MOST Voltaire scholars insist that he hated Jews. They quote various writings to show his hostility to the Old Testament and the absurdities of Jewish religious dogma and fanaticism and his contempt for Jews, both as depicted in the Bible and in their contemporary European lifestyle to the extent he was familiar with it. They argue that he retained resentments dating from a time when former business partners who were Jewish merchants or bankers had cheated him or gone bankrupt, despising wealthy Jews for their alleged obsession with money and poor Jews for their rumored unkemptness, primitive superstitions, insularity, and failure to develop a substantive cultural identity. (1)
Usually, scholars quote from Voltaire's corpus of erudite, semi-scholarly writings, such as the Essai Sur Les Moeurs and the Dictionnaire Philosophique, his multi-volume Correspondance, and obscure pamphlets that focus particularly on the Jewish religion's shortcomings and the violent, barbaric history of the Jewish people as literally depicted in the Old Testament, to reveal his irrational prejudice against the so-called Chosen People. Occasionally, however, Voltaire's well-known masterpiece, Candide, is brought into the argument to "prove" the ubiquity of his antipathy toward the Jews.
Briefly discussing Voltaire in his essay, "The Attitude of the Enlightenment Towards the Jew," using Candide as an example, Paul H. Meyer concluded that the sage of Ferney's animosity against Jews was appalling and unremitting. Meyer asserts:
A great deal has been written on the specific issue of Voltaire's attitude to the Jews, and neither the fact that his hostility did primarily serve as a protective screen behind which he could attack the Roman Catholic Church with relative impunity, nor the thesis that he was genuinely repelled by the instances of primitive ferocity found in the Old Testament, will completely explain either the irrelevance of the numerous gratuitous aspersions cast on the Jews as individuals, as in Candide, or his frequent and deliberate distortions of the facts related in the Bible. There is no question but that Voltaire, particularly in his latter years, nursed a violent hatred of the Jews and it is equally certain that his animosity...did have a considerable impact on public opinion in France. (Meyer 1177)

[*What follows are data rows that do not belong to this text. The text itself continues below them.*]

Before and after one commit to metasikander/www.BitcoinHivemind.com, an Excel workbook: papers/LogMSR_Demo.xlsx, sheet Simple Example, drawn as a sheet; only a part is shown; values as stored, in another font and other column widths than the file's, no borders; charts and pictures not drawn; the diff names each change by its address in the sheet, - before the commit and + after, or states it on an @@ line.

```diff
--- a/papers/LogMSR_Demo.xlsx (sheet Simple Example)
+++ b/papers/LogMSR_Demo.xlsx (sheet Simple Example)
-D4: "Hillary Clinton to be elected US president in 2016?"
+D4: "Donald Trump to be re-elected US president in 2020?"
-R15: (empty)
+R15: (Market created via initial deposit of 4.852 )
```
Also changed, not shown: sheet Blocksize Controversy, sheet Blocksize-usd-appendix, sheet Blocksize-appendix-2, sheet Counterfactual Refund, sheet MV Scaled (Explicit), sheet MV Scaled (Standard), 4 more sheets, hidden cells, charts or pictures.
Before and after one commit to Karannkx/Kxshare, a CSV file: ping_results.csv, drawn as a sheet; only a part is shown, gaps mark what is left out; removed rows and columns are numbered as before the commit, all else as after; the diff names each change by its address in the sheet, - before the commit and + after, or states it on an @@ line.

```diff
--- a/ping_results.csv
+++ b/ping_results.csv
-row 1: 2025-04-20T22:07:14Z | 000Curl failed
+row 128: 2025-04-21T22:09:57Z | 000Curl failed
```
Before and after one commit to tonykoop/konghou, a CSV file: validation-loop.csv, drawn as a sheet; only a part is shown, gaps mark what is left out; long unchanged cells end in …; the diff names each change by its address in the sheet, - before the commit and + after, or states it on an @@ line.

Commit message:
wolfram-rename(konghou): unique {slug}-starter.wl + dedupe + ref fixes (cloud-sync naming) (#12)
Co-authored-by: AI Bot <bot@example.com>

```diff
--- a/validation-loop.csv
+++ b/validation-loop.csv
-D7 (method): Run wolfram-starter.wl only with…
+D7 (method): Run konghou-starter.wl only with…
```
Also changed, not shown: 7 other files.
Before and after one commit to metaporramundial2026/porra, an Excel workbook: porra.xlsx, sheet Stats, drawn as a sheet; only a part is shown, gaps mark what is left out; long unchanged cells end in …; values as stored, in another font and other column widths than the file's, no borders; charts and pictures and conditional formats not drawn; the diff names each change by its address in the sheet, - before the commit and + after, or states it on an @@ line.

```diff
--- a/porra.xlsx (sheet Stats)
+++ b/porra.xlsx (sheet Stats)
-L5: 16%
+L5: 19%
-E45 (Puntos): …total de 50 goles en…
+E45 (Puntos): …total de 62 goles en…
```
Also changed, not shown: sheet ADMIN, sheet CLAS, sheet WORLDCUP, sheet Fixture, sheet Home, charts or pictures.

Similarly, Arnold Ages, who has written numerous indignant attacks on Voltaire's Anti-Semitism, based on selections from diverse sources, points out: "His Lettres philosophiques, Dictionnaire philosophique, and Candide, to name but a few of his better known works, are saturated with comments on Jews and Judaism and the vast majority are negative" (361).
However, a closer examination of Candide makes evident that, for Voltaire as for most philosophes, Jews, like Frenchmen, Englishmen, and myriad other groups, embodied what David Hume, one of the age's leading thinkers, referred to as the "constant and universal principles of human nature," no more, no less (Hume 93). As Voltaire put it in his Examen Important de Milord Bolingbroke, "Nowadays, in Rome, in London, in Paris, in all the great cities, in place of religion, as in Alexandria from the time of the Emperor Hadrian, as the letter to Sevarius, written from Alexandria, asserts: 'All have only one God; Christians, Jews, and all the others, adore it with the same ardor: it is money.'" After quoting this statement, Voltaire scholar Pierre Aubery notes that "the Jews of his time were indeed very similar in their values and behaviour to Christians and other people whose values and behaviour were, for the most part, far from admirable" (Aubery 181-182).
Surprisingly, none of Voltaire's defenders against charges of anti-Semitism have paid any attention to how Jews are actually depicted in his greatest work, Candide. This may be because the broad humor of the conte makes it hard to take its ideas about race and ethnicity seriously. Although Jews are not prominent in the conte, a careful reader can get a good idea of Voltaire's opinion of Jews in relation to other ethnic or religious groups. …